Researchers headed by Professor Axel Mecklinger have shown that a short nap lasting about an hour can significantly improve memory performance. The study involved examination of memory recall in 41 participants.
The volunteers had to learn single words and word pairs. Once the learning phase was over, the participants were tested to determine how much information they could remember. About half of the participants were then allowed to sleep, while the others watched a DVD. After that, the participants were re-tested and those who had taken a nap were shown to have retained substantially more word pairs in memory than the participants in the control group who had watched a DVD.
Generations of school students have gone to bed the night before a maths exam or a vocabulary test with their algebra book or vocabulary notes tucked under their pillow in the hope that the knowledge would somehow be magically transferred into their brains while they slept. That they were not completely taken in by a superstitious belief has now been demonstrated by a team of neuropsychologists at Saarland University, who have shown that even a brief sleep can significantly improve retention of learned material in memory.

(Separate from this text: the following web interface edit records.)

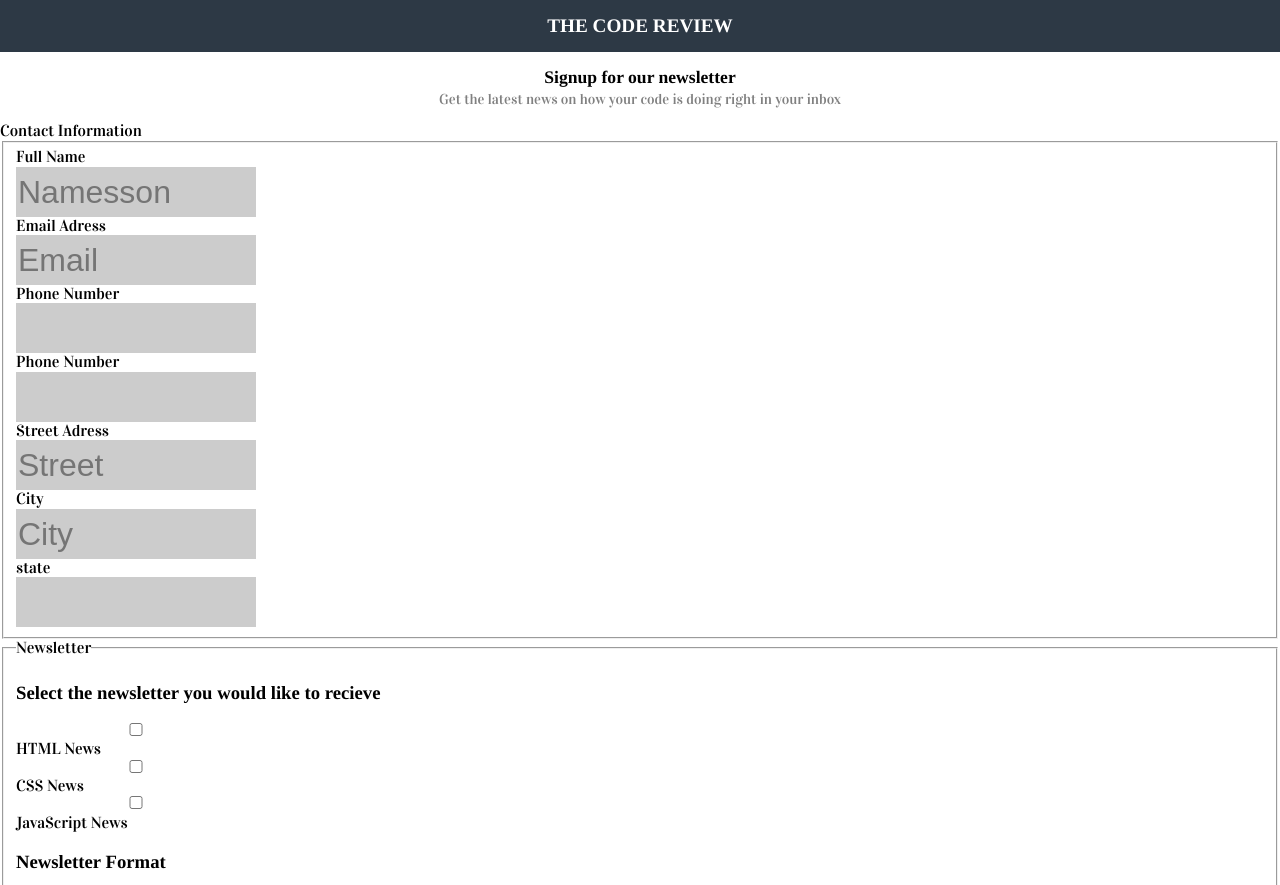
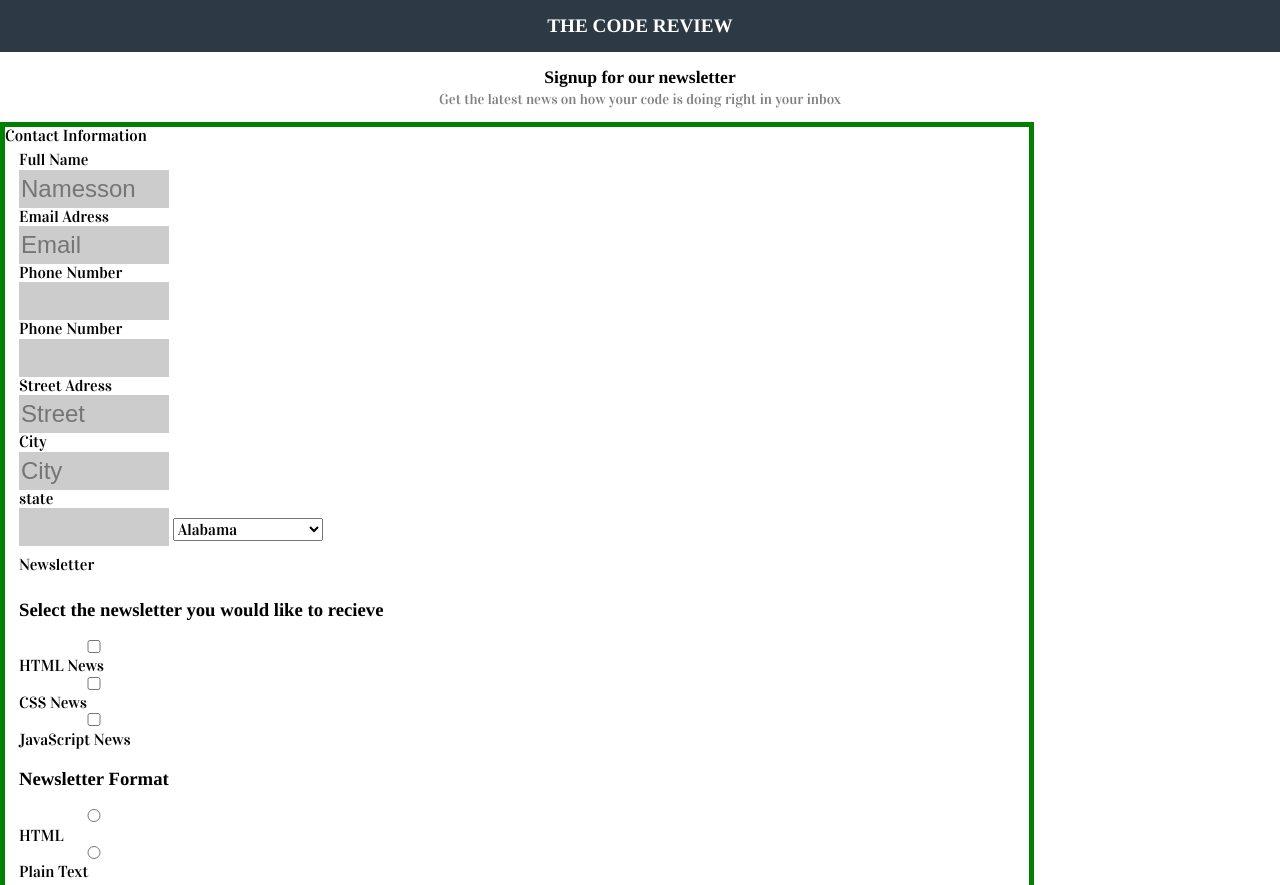
Before and after one commit to kevinmartinez/online-registration-form, a website: page index.html in a window 1280 px wide. Shown: the top 885 px of the page. Drawn offline with Linux system fonts and the light colour scheme.

Commit message:
add US states

```diff
--- a/css/style.css
+++ b/css/style.css
@@ -31,10 +31,10 @@
 The text fields require some common rules. Simply put, we remove their borders and backgrounds, and redefine their padding and margin:
 */
 input, textarea {
-  font    : 2em/1.5em "handwriting", sans-serif;
+  font    : 1.5rem/1.5 "handwriting", sans-serif;
   border  : none;
   margin  : 0;
-  width   : 240px;
+  max-width   : 80%;
   background: #ccc;
 }
 
@@ -89,3 +89,13 @@
 label {
   display: block;
 }
+
+/* Form  */
+#newsletter {
+  max-width: 80%;
+  border: 5px solid green;
+}
+
+fieldset {
+  border: none;
+}
--- a/index.html
+++ b/index.html
@@ -27,23 +27,23 @@
   </header>
 
   <main>
-    <form action="">
+    <form id="newsletter" action="#" method="POST">
       <legend>Contact Information</legend>
       <fieldset>
 
         <div>
-          <label for="name">Full Name</label>
-          <input type="text" placeholder="Namesson">
+          <label for="fullName">Full Name</label>
+          <input type="text" placeholder="Namesson" id="fullName" required>
         </div>
 
         <div>
           <label for="email">Email Adress</label>
-          <input type="text" placeholder="Email">
+          <input type="email" placeholder="Email" required>
         </div>
 
         <div>
           <label for="phone">Phone Number</label>
-          <input type="number" name="phone" id="">
+          <input type="tel" name="phone" id="">
         </div>
 
         <div>
@@ -65,6 +65,58 @@
         <div>
           <label for="state">state</label>
           <input type="select" name="state" id="state">
+          <select name="state" id="state">
+            <option value="AL">Alabama</option>
+            <option value="AK">Alaska</option>
+            <option value="AZ">Arizona</option>
+            <option value="AR">Arkansas</option>
+            <option value="CA">California</option>
+            <option value="CO">Colorado</option>
+            <option value="CT">Connecticut</option>
+            <option value="DE">Delaware</option>
+            <option value="FL">Florida</option>
+            <option value="GA">Georgia</option>
+            <option value="HI">Hawaii</option>
+            <option value="ID">Idaho</option>
+            <option value="IL">Illinois</option>
+            <option value="IN">Indiana</option>
+            <option value="IA">Iowa</option>
+            <option value="KS">Kansas</option>
+            <option value="KY">Kentucky</option>
+            <option value="LA">Louisiana</option>
+            <option value="ME">Maine</option>
+            <option value="MD">Maryland</option>
+            <option value="MA">Massachusetts</option>
+            <option value="MI">Michigian</option>
+            <option value="MN">Minnesota</option>
+            <option value="MS">Mississippi</option>
+            <option value="MO">Missouri</option>
+            <option value="MT">Montana</option>
+            <option value="NE">Nebraska</option>
+            <option value="NV">Nevada</option>
+            <option value="NH">New Hampshire</option>
+            <option value="NJ">New Jersey</option>
+            <option value="NM">New Mexico</option>
+            <option value="NY">New York</option>
+            <option value="NC">North Carolina</option>
+            <option value="ND">North Dakota</option>
+            <option value="OH">Ohio</option>
+            <option value="OK">Oklahoma</option>
+            <option value="OR">Oregon</option>
+            <option value="PA">Pennsylvania</option>
+            <option value="RI">Rhode Island</option>
+            <option value="SC">South Carolina</option>
+            <option value="SD">South Dakota</option>
+            <option value="TN">Tennessee</option>
+            <option value="TX">Texas</option>
+            <option value="UT">Utah</option>
+            <option value="VT">Vermont</option>
+            <option value="VA">Virginia</option>
+            <option value="WA">Washington</option>
+            <option value="WV">West Virginia</option>
+            <option value="WI">Wisconsin</option>
+            <option value="WY">Wyoming</option>
+          </select>
         </div>
 
       </fieldset>
@@ -87,11 +139,11 @@
         <h3>Newsletter Format</h3>
         <div>
           <input type="radio" id="HTML" name="format" />
-          <label for="dewey">HTML</label>
+          <label for="HTML">HTML</label>
         </div>
         <div>
           <input type="radio" id="plainText" name="format" />
-          <label for="louie">Plain Text</label>
+          <label for="plainText">Plain Text</label>
         </div>
         <!-- TODO: Should textarea be in it's own <fieldset> ? -->
         <h3>Other topics you'd like to hear about?</h3>
```
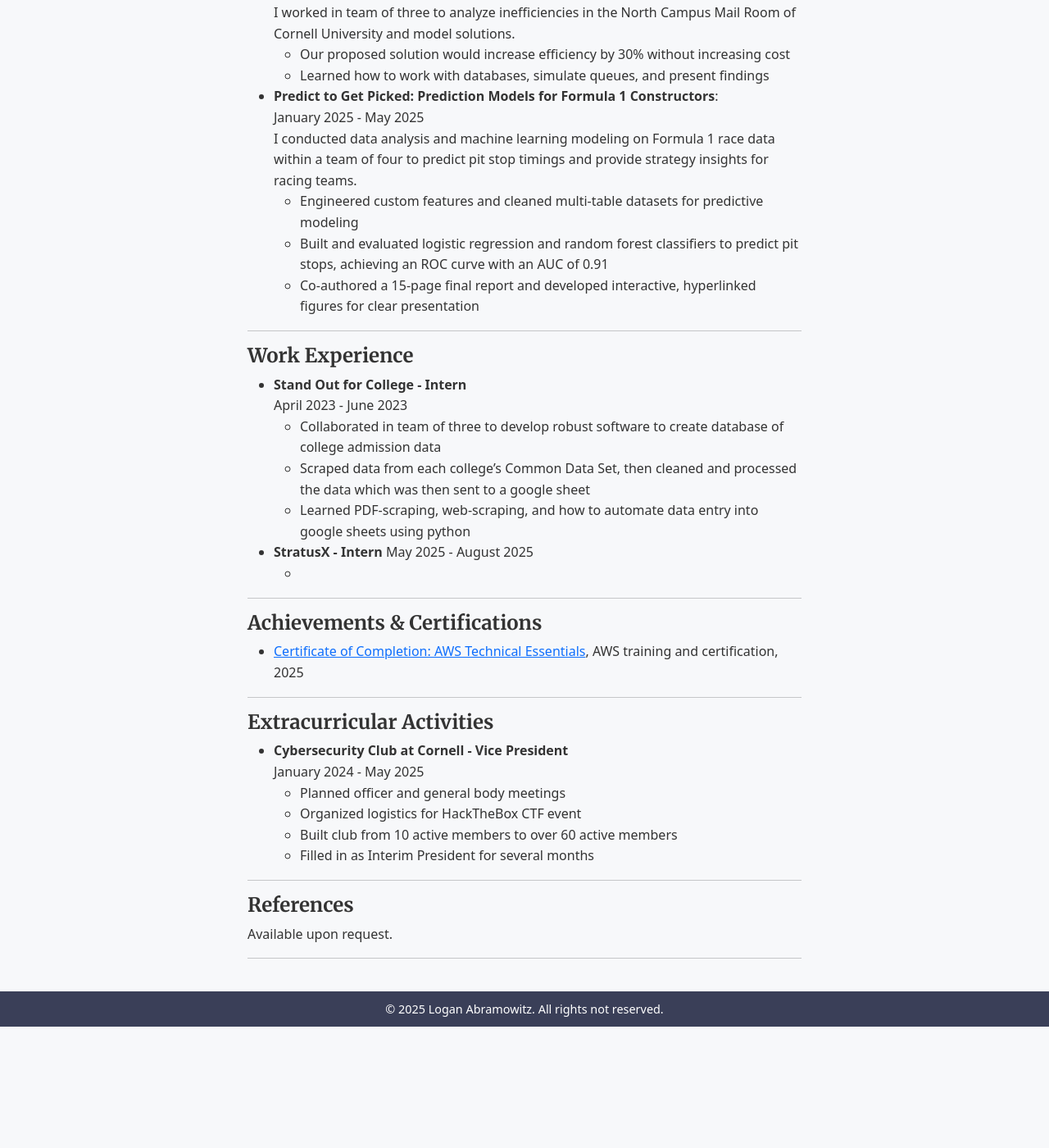
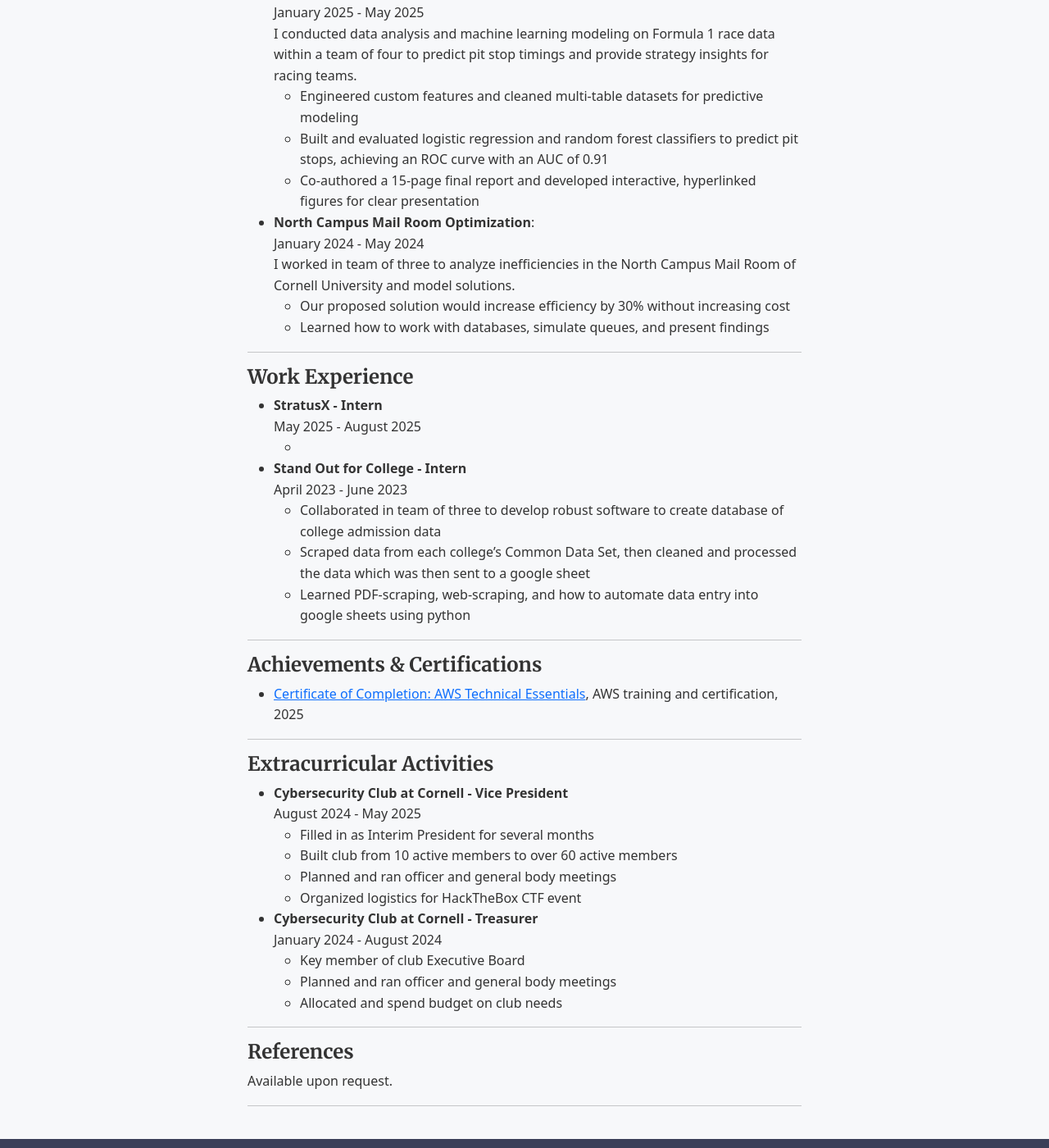
Before and after one commit to Logan-Abramowitz/Logan-Abramowitz.github.io, a Jekyll site: the page built from _pages/cv.md, in a window 1280 px wide and 1400 px high, scrolled down 1261 px. Shown: the whole window at 82% size. Built offline with Jekyll 4.4.1, drawn with Linux system fonts in a browser that asks for light colours; before the commit the page ends 2513 px from its top, so only the background shows below that; some of the changed text lies outside the part shown.

```diff
--- a/_pages/cv.md
+++ b/_pages/cv.md
@@ -65,18 +60,24 @@ A computer science and operations research student with a strong foundation in p
   - Built and evaluated logistic regression and random forest classifiers to predict pit stops, achieving an ROC curve with an AUC of 0.91
   - Co-authored a 15-page final report and developed interactive, hyperlinked figures for clear presentation
 
+- **North Campus Mail Room Optimization**:
+  January 2024 - May 2024
+  I worked in team of three to analyze inefficiencies in the North Campus Mail Room of Cornell University and model solutions.
+  - Our proposed solution would increase efficiency by 30% without increasing cost
+  - Learned how to work with databases, simulate queues, and present findings
+
 ---
 
 #### Work Experience
+- **StratusX - Intern**
+  May 2025 - August 2025
+  -
+
 - **Stand Out for College - Intern**
   April 2023 - June 2023
   - Collaborated in team of three to develop robust software to create database of college admission data
   - Scraped data from each college's Common Data Set, then cleaned and processed the data which was then sent to a google sheet
   - Learned PDF-scraping, web-scraping, and how to automate data entry into google sheets using python
-
-- **StratusX - Intern**
-  May 2025 - August 2025
-  -
 
 ---
 
@@ -87,11 +88,18 @@ A computer science and operations research student with a strong foundation in p
 
 #### Extracurricular Activities
 - **Cybersecurity Club at Cornell - Vice President**
-  January 2024 - May 2025
-  - Planned officer and general body meetings
+  August 2024 - May 2025
+  - Filled in as Interim President for several months
+  - Built club from 10 active members to over 60 active members
+  - Planned and ran officer and general body meetings
   - Organized logistics for HackTheBox CTF event
-  - Built club from 10 active members to over 60 active members
-  - Filled in as Interim President for several months
+
+- **Cybersecurity Club at Cornell - Treasurer**
+  January 2024 - August 2024
+  - Key member of club Executive Board
+  - Planned and ran officer and general body meetings
+  - Allocated and spend budget on club needs
+
 
 ---
 
```
Also changed, not shown: other parts of _pages/cv.md (+1 -6 lines), _pages/projects.md (+1 -1 lines), _projects/2021-flash-drive.md (added, +8 -0 lines), _projects/2022-pycraft.md (added, +8 -0 lines), _projects/2023-crochet.md (added, +8 -0 lines), _projects/2024-minesweeper.md (added, +8 -0 lines), assets/images/crochet-cover.jpg (added), assets/images/deep-minesweeper-cover.png (added), assets/images/flashdrive-cover.jpg (added), assets/images/pycraft-cover.png (added).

Sara Studte, a graduate biologist specializing in neuropsychology, working with her PhD supervisor Axel Mecklinger and co-researcher Emma Bridger, is examining how power naps influence memory performance. The results are clear: 'Even a short sleep lasting 45 to 60 minutes produces a five-fold improvement in information retrieval from memory,' explains Axel Mecklinger.
Strictly speaking, memory performance did not improve in the nap group relative to the levels measured immediately after the learning phase, but they did remain constant. 'The control group, whose members watched DVDs while the other group slept, performed significantly worse than the nap group when it came to remembering the word pairs. The memory performance of the participants who had a power nap was just as good as it was before sleeping, that is, immediately after completing the learning phase, says Professor Mecklinger.